| TASK OBJECTIVE |
The complete listing goes into the output exactly, without its pictures.

| DATA FOR ANALYSIS |
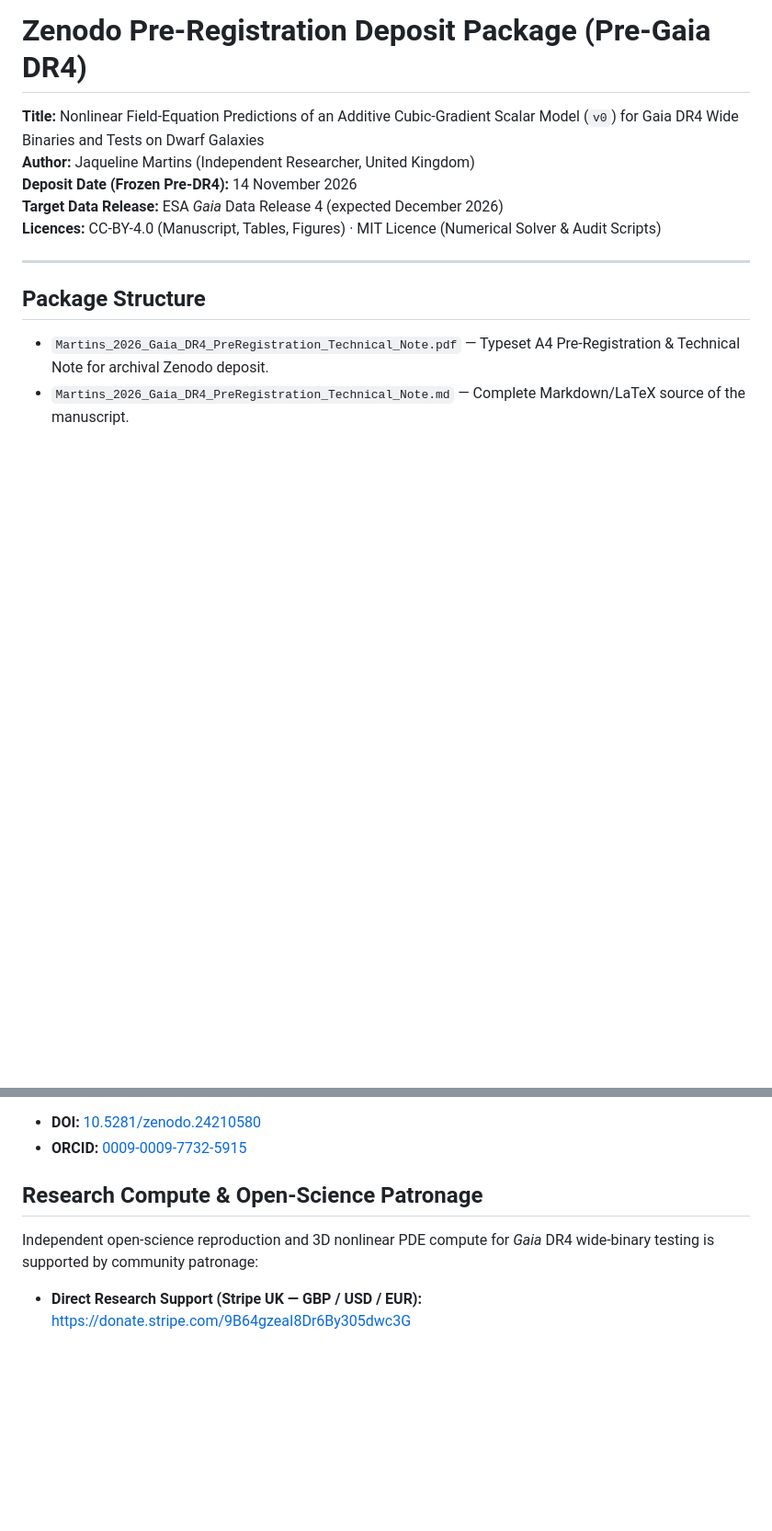
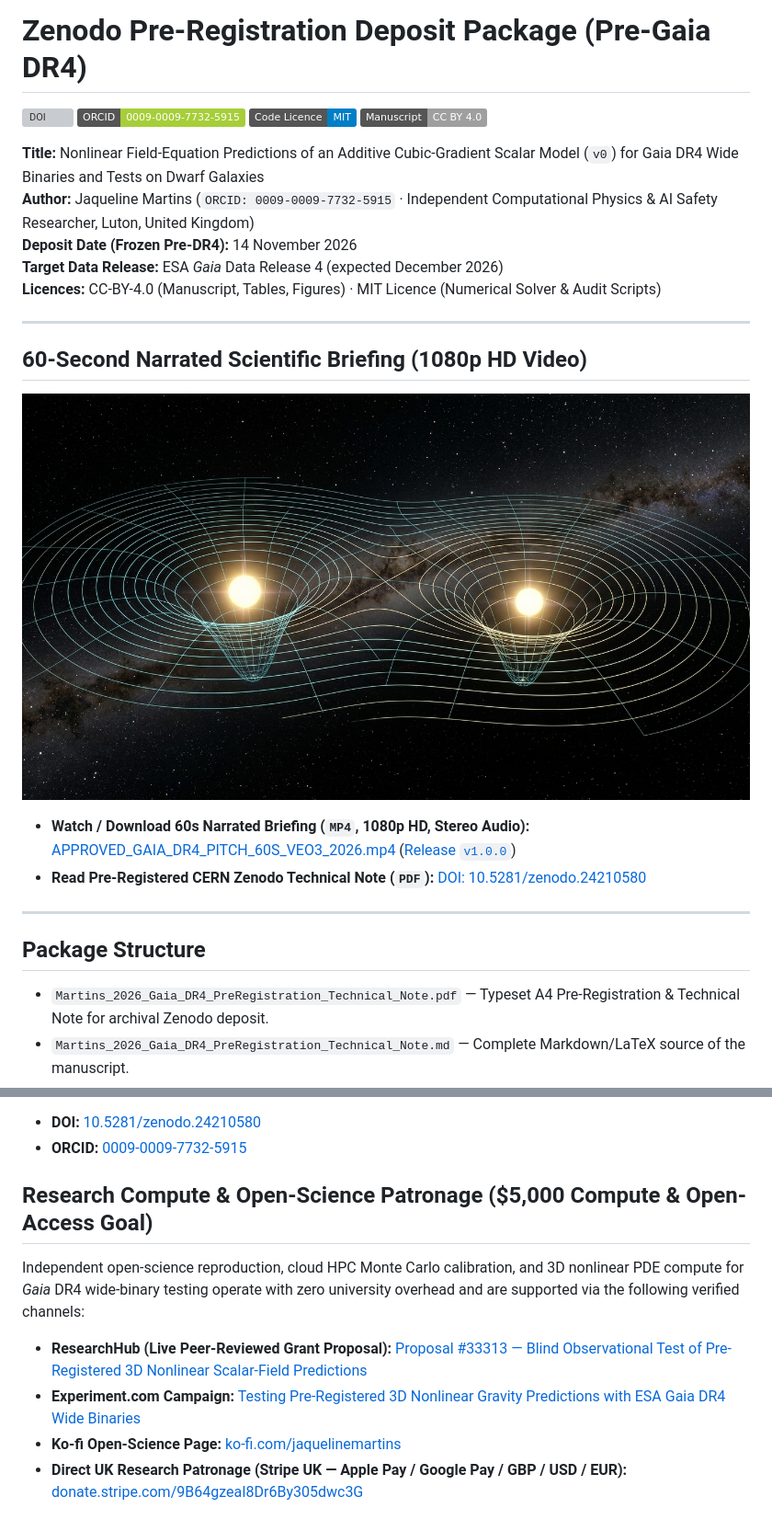
Before and after one commit to jaquelinejaque/gaia-dr4-wide-binary-3d-pde, a Markdown page: README.md, 2 parts joined by grey strips. Shown at 92% size. GitHub-like rendering; pictures changed too: figures/cover_gaia_dr4_3d_wide_binary.jpg (added); badges without logos; blank space fills up the shorter version; grey boxes are pictures that could not be loaded.

Commit message:
Add 60s narrated scientific briefing video link and live funding channels to README

```diff
--- a/README.md
+++ b/README.md
@@ -1,10 +1,24 @@
 # Zenodo Pre-Registration Deposit Package (Pre-Gaia DR4)
 
+[![DOI](https://zenodo.org/badge/DOI/10.5281/zenodo.24210580.svg)](https://doi.org/10.5281/zenodo.24210580)
+[![ORCID](https://img.shields.io/badge/ORCID-0009--0009--7732--5915-a6ce39)](https://orcid.org/0009-0009-7732-5915)
+[![Licence: MIT](https://img.shields.io/badge/Code_Licence-MIT-blue.svg)](https://opensource.org/licenses/MIT)
+[![Licence: CC BY 4.0](https://img.shields.io/badge/Manuscript-CC_BY_4.0-lightgrey.svg)](https://creativecommons.org/licenses/by/4.0/)
+
 **Title:** Nonlinear Field-Equation Predictions of an Additive Cubic-Gradient Scalar Model (`v0`) for Gaia DR4 Wide Binaries and Tests on Dwarf Galaxies
-**Author:** Jaqueline Martins (Independent Researcher, United Kingdom)
+**Author:** Jaqueline Martins (`ORCID: 0009-0009-7732-5915` · Independent Computational Physics & AI Safety Researcher, Luton, United Kingdom)
 **Deposit Date (Frozen Pre-DR4):** 14 November 2026
 **Target Data Release:** ESA *Gaia* Data Release 4 (expected December 2026)
 **Licences:** CC-BY-4.0 (Manuscript, Tables, Figures) · MIT Licence (Numerical Solver & Audit Scripts)
+
+---
+
+## 60-Second Narrated Scientific Briefing (1080p HD Video)
+
+[![Watch the 60-Second Narrated Scientific Briefing](figures/cover_gaia_dr4_3d_wide_binary.jpg)](https://github.com/jaquelinejaque/gaia-dr4-wide-binary-3d-pde/releases/download/v1.0.0/APPROVED_GAIA_DR4_PITCH_60S_VEO3_2026.mp4)
+
+- **Watch / Download 60s Narrated Briefing (`MP4`, 1080p HD, Stereo Audio):** [APPROVED_GAIA_DR4_PITCH_60S_VEO3_2026.mp4](https://github.com/jaquelinejaque/gaia-dr4-wide-binary-3d-pde/releases/download/v1.0.0/APPROVED_GAIA_DR4_PITCH_60S_VEO3_2026.mp4) ([Release `v1.0.0`](https://github.com/jaquelinejaque/gaia-dr4-wide-binary-3d-pde/releases/tag/v1.0.0))
+- **Read Pre-Registered CERN Zenodo Technical Note (`PDF`):** [DOI: 10.5281/zenodo.24210580](https://doi.org/10.5281/zenodo.24210580)
 
 ---
 
@@ -49,7 +63,11 @@ shasum -a 256 -c SHA256SUMS.txt
 - **DOI:** [10.5281/zenodo.24210580](https://doi.org/10.5281/zenodo.24210580)
 - **ORCID:** [0009-0009-7732-5915](https://orcid.org/0009-0009-7732-5915)
 
-## Research Compute & Open-Science Patronage
+## Research Compute & Open-Science Patronage ($5,000 Compute & Open-Access Goal)
 
-Independent open-science reproduction and 3D nonlinear PDE compute for *Gaia* DR4 wide-binary testing is supported by community patronage:
-- **Direct Research Support (Stripe UK — GBP / USD / EUR):** [https://donate.stripe.com/9B64gzeaI8Dr6By305dwc3G](https://donate.stripe.com/9B64gzeaI8Dr6By305dwc3G)
+Independent open-science reproduction, cloud HPC Monte Carlo calibration, and 3D nonlinear PDE compute for *Gaia* DR4 wide-binary testing operate with zero university overhead and are supported via the following verified channels:
+
+- **ResearchHub (Live Peer-Reviewed Grant Proposal):** [Proposal #33313 — Blind Observational Test of Pre-Registered 3D Nonlinear Scalar-Field Predictions](https://www.researchhub.com/proposal/33313/blind-observational-test-of-pre-registered-three-dimensional-nonlinear-scalar-field-predictions-v0-and-v1)
+- **Experiment.com Campaign:** [Testing Pre-Registered 3D Nonlinear Gravity Predictions with ESA Gaia DR4 Wide Binaries](https://experiment.com/projects/jhwuatafvbcdarkvnovl)
+- **Ko-fi Open-Science Page:** [ko-fi.com/jaquelinemartins](https://ko-fi.com/jaquelinemartins)
+- **Direct UK Research Patronage (Stripe UK — Apple Pay / Google Pay / GBP / USD / EUR):** [donate.stripe.com/9B64gzeaI8Dr6By305dwc3G](https://donate.stripe.com/9B64gzeaI8Dr6By305dwc3G)
```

| TASK RESPONSE |
Before and after one commit to jaquelinejaque/gaia-dr4-wide-binary-3d-pde, a Markdown page: README.md, 2 parts joined by grey strips. Shown at 92% size. GitHub-like rendering; pictures changed too: figures/cover_gaia_dr4_3d_wide_binary.jpg (added); badges without logos; blank space fills up the shorter version; grey boxes are pictures that could not be loaded.

Commit message:
Add 60s narrated scientific briefing video link and live funding channels to README

```diff
--- a/README.md
+++ b/README.md
@@ -1,10 +1,24 @@
 # Zenodo Pre-Registration Deposit Package (Pre-Gaia DR4)
 
+[![DOI](https://zenodo.org/badge/DOI/10.5281/zenodo.24210580.svg)](https://doi.org/10.5281/zenodo.24210580)
+[![ORCID](https://img.shields.io/badge/ORCID-0009--0009--7732--5915-a6ce39)](https://orcid.org/0009-0009-7732-5915)
+[![Licence: MIT](https://img.shields.io/badge/Code_Licence-MIT-blue.svg)](https://opensource.org/licenses/MIT)
+[![Licence: CC BY 4.0](https://img.shields.io/badge/Manuscript-CC_BY_4.0-lightgrey.svg)](https://creativecommons.org/licenses/by/4.0/)
+
 **Title:** Nonlinear Field-Equation Predictions of an Additive Cubic-Gradient Scalar Model (`v0`) for Gaia DR4 Wide Binaries and Tests on Dwarf Galaxies
-**Author:** Jaqueline Martins (Independent Researcher, United Kingdom)
+**Author:** Jaqueline Martins (`ORCID: 0009-0009-7732-5915` · Independent Computational Physics & AI Safety Researcher, Luton, United Kingdom)
 **Deposit Date (Frozen Pre-DR4):** 14 November 2026
 **Target Data Release:** ESA *Gaia* Data Release 4 (expected December 2026)
 **Licences:** CC-BY-4.0 (Manuscript, Tables, Figures) · MIT Licence (Numerical Solver & Audit Scripts)
+
+---
+
+## 60-Second Narrated Scientific Briefing (1080p HD Video)
+
+[![Watch the 60-Second Narrated Scientific Briefing](figures/cover_gaia_dr4_3d_wide_binary.jpg)](https://github.com/jaquelinejaque/gaia-dr4-wide-binary-3d-pde/releases/download/v1.0.0/APPROVED_GAIA_DR4_PITCH_60S_VEO3_2026.mp4)
+
+- **Watch / Download 60s Narrated Briefing (`MP4`, 1080p HD, Stereo Audio):** [APPROVED_GAIA_DR4_PITCH_60S_VEO3_2026.mp4](https://github.com/jaquelinejaque/gaia-dr4-wide-binary-3d-pde/releases/download/v1.0.0/APPROVED_GAIA_DR4_PITCH_60S_VEO3_2026.mp4) ([Release `v1.0.0`](https://github.com/jaquelinejaque/gaia-dr4-wide-binary-3d-pde/releases/tag/v1.0.0))
+- **Read Pre-Registered CERN Zenodo Technical Note (`PDF`):** [DOI: 10.5281/zenodo.24210580](https://doi.org/10.5281/zenodo.24210580)
 
 ---
 
@@ -49,7 +63,11 @@ shasum -a 256 -c SHA256SUMS.txt
 - **DOI:** [10.5281/zenodo.24210580](https://doi.org/10.5281/zenodo.24210580)
 - **ORCID:** [0009-0009-7732-5915](https://orcid.org/0009-0009-7732-5915)
 
-## Research Compute & Open-Science Patronage
+## Research Compute & Open-Science Patronage ($5,000 Compute & Open-Access Goal)
 
-Independent open-science reproduction and 3D nonlinear PDE compute for *Gaia* DR4 wide-binary testing is supported by community patronage:
-- **Direct Research Support (Stripe UK — GBP / USD / EUR):** [https://donate.stripe.com/9B64gzeaI8Dr6By305dwc3G](https://donate.stripe.com/9B64gzeaI8Dr6By305dwc3G)
+Independent open-science reproduction, cloud HPC Monte Carlo calibration, and 3D nonlinear PDE compute for *Gaia* DR4 wide-binary testing operate with zero university overhead and are supported via the following verified channels:
+
+- **ResearchHub (Live Peer-Reviewed Grant Proposal):** [Proposal #33313 — Blind Observational Test of Pre-Registered 3D Nonlinear Scalar-Field Predictions](https://www.researchhub.com/proposal/33313/blind-observational-test-of-pre-registered-three-dimensional-nonlinear-scalar-field-predictions-v0-and-v1)
+- **Experiment.com Campaign:** [Testing Pre-Registered 3D Nonlinear Gravity Predictions with ESA Gaia DR4 Wide Binaries](https://experiment.com/projects/jhwuatafvbcdarkvnovl)
+- **Ko-fi Open-Science Page:** [ko-fi.com/jaquelinemartins](https://ko-fi.com/jaquelinemartins)
+- **Direct UK Research Patronage (Stripe UK — Apple Pay / Google Pay / GBP / USD / EUR):** [donate.stripe.com/9B64gzeaI8Dr6By305dwc3G](https://donate.stripe.com/9B64gzeaI8Dr6By305dwc3G)
```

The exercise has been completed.